• **Extracted material**
###
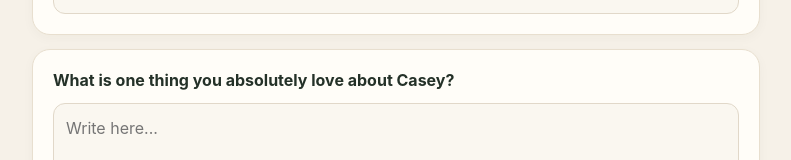
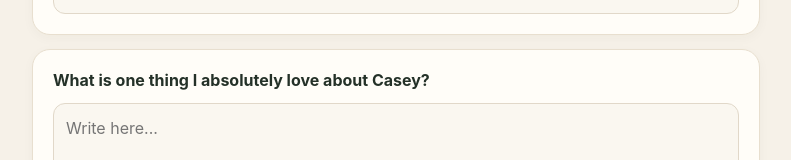
Before and after one commit to caseyreeser-ship-it/christian-journal, a React (Vite) app: page / in a window 1280 px wide. Shown: the part 1230-1390 px from the top of the page, without its empty margins (244-1035 px from the left). Built offline with nearby package versions, Linux system fonts and the light colour scheme.

Commit message:
Update DailyJournal.jsx

```diff
--- a/src/components/DailyJournal.jsx
+++ b/src/components/DailyJournal.jsx
@@ -43,7 +43,7 @@ export default function DailyJournal({ entry, onChange }) {
       </div>
 
       <JournalPrompt
-        label="What is one thing you absolutely love about Casey?"
+        label="What is one thing I absolutely love about Casey?"
         value={entry.loveAboutCasey || ''}
         onChange={(v) => setField('loveAboutCasey', v)}
       />
```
###
• **What the task requires**
Determine how many of the lines above hold the word "DailyJournal", and output that number by itself.

• **Exercise answer**
4